    1. Welcome
      1m 18s
    2. What is Illustrator CS5?
      1m 46s
    3. Using the exercise files
      31s
  2. 12m 37s
    1. What are vector graphics?
      6m 3s
    2. Path and appearance
      3m 42s
    3. Stacking
      2m 52s
  3. 32m 6s
    1. The Welcome screen
      2m 23s
    2. Creating files for print
      6m 7s
    3. Creating files for the screen
      2m 55s
    4. Using prebuilt templates
      2m 40s
    5. Adding XMP metadata
      4m 18s
    6. Exploring the panels
      6m 33s
    7. Using the Control panel
      3m 11s
    8. Using workspaces
      3m 59s
  4. 43m 44s
    1. Navigating within a document
      9m 15s
    2. Using rulers and guides
      7m 26s
    3. Using grids
      3m 6s
    4. Using the bounding box
      3m 37s
    5. Using Smart Guides
      5m 56s
    6. The Hide Edges command
      3m 22s
    7. Various preview modes
      3m 47s
    8. Creating custom views
      4m 3s
    9. Locking and hiding artwork
      3m 12s
  5. 28m 46s
    1. Using the basic selection tools
      8m 50s
    2. Using the Magic Wand tool
      5m 22s
    3. Using the Lasso tool
      2m 28s
    4. Selecting objects by attribute or type
      3m 37s
    5. Saving and reusing selections
      2m 15s
    6. Selecting artwork beneath other objects
      2m 13s
    7. Exploring selection preferences
      4m 1s
  6. 1h 16m
    1. The importance of modifier keys
      1m 52s
    2. Drawing closed path primitives
      11m 38s
    3. Drawing open path primitives
      5m 47s
    4. Understanding anchor points
      3m 43s
    5. Drawing straight paths with the Pen tool
      7m 37s
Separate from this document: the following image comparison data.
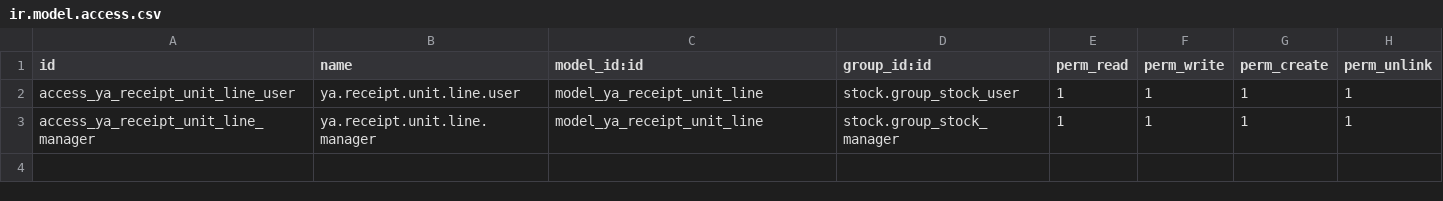
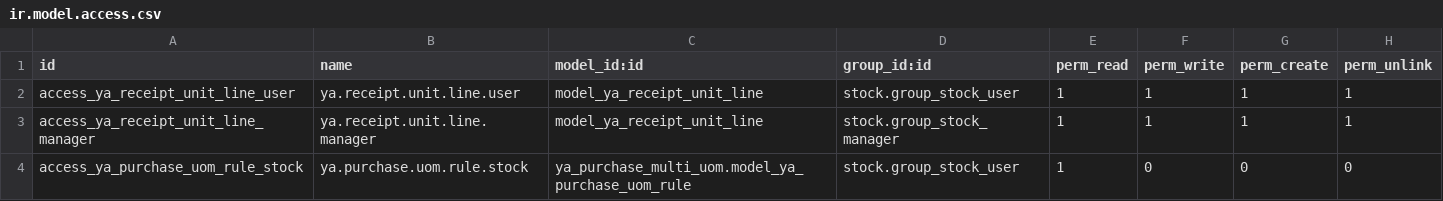
Before and after one commit to yussyakmal-dotcom/odoofromzero, a CSV file: addons/ya_multi_uom_receiving/security/ir.model.access.csv, drawn as a sheet.

Commit message:
Document and expose safe physical receipt UI and permissions

```diff
--- a/addons/ya_multi_uom_receiving/security/ir.model.access.csv
+++ b/addons/ya_multi_uom_receiving/security/ir.model.access.csv
@@ -3 +3,2 @@ access_ya_receipt_unit_line_user,ya.receipt.unit.line.user,model_ya_receipt_unit
 access_ya_receipt_unit_line_manager,ya.receipt.unit.line.manager,model_ya_receipt_unit_line,stock.group_stock_manager,1,1,1,1
+access_ya_purchase_uom_rule_stock,ya.purchase.uom.rule.stock,ya_purchase_multi_uom.model_ya_purchase_uom_rule,stock.group_stock_user,1,0,0,0
```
    6. Drawing curved paths with the Pen tool
      9m 47s
    7. Drawing freeform paths with the Pencil tool
      5m 33s
    8. Smoothing and erasing paths
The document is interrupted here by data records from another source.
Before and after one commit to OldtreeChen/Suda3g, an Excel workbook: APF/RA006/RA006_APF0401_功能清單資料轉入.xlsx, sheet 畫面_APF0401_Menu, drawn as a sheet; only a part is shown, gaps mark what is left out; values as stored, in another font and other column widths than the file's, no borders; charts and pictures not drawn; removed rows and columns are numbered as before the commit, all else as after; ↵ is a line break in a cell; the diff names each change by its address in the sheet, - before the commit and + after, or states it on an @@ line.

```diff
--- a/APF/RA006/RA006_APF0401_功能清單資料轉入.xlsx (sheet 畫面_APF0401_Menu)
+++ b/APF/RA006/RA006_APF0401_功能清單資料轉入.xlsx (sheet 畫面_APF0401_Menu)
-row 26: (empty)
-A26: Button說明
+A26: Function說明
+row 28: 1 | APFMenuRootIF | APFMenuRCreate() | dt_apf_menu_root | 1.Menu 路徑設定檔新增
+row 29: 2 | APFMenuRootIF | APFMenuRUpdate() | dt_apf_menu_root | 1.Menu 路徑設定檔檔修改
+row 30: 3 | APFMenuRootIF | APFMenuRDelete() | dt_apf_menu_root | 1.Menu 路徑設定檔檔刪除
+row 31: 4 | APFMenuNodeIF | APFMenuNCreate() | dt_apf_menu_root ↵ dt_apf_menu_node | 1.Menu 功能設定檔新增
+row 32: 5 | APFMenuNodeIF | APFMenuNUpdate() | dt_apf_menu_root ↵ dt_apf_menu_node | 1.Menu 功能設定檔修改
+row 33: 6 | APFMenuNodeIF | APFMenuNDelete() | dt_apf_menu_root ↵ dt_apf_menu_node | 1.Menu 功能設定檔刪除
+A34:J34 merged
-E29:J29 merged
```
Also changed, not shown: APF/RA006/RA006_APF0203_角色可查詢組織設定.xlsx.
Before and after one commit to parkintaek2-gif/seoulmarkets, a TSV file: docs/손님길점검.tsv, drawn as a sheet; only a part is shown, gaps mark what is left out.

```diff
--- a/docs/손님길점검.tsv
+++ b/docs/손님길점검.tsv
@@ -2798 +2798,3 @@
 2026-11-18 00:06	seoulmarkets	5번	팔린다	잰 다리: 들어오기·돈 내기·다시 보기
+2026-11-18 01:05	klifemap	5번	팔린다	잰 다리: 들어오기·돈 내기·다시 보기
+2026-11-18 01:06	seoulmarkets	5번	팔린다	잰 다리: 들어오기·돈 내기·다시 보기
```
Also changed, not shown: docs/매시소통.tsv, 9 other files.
      3m 8s
    9. Editing anchor points
      7m 21s
    10. Joining and averaging paths
      10m 9s
    11. Simplifying paths
      4m 55s
    12. Using Offset Path
      2m 17s
    13. Cleaning up errant paths
      2m 32s
  7. 48m 26s
    1. The Draw Inside and Draw Behind modes
      7m 34s
    2. Creating compound paths
      5m 56s
    3. Creating compound shapes
      8m 0s
    4. Using the Shape Builder tool
      10m 28s
    5. Using Pathfinder functions
      8m 6s
    6. Splitting an object into a grid
      1m 16s
    7. Using the Blob Brush and Eraser tools
      7m 6s
  8. 49m 5s
    1. Creating point text
      4m 2s
    2. Creating area text
      8m 13s
    3. Applying basic character settings
      7m 44s
    4. Applying basic paragraph settings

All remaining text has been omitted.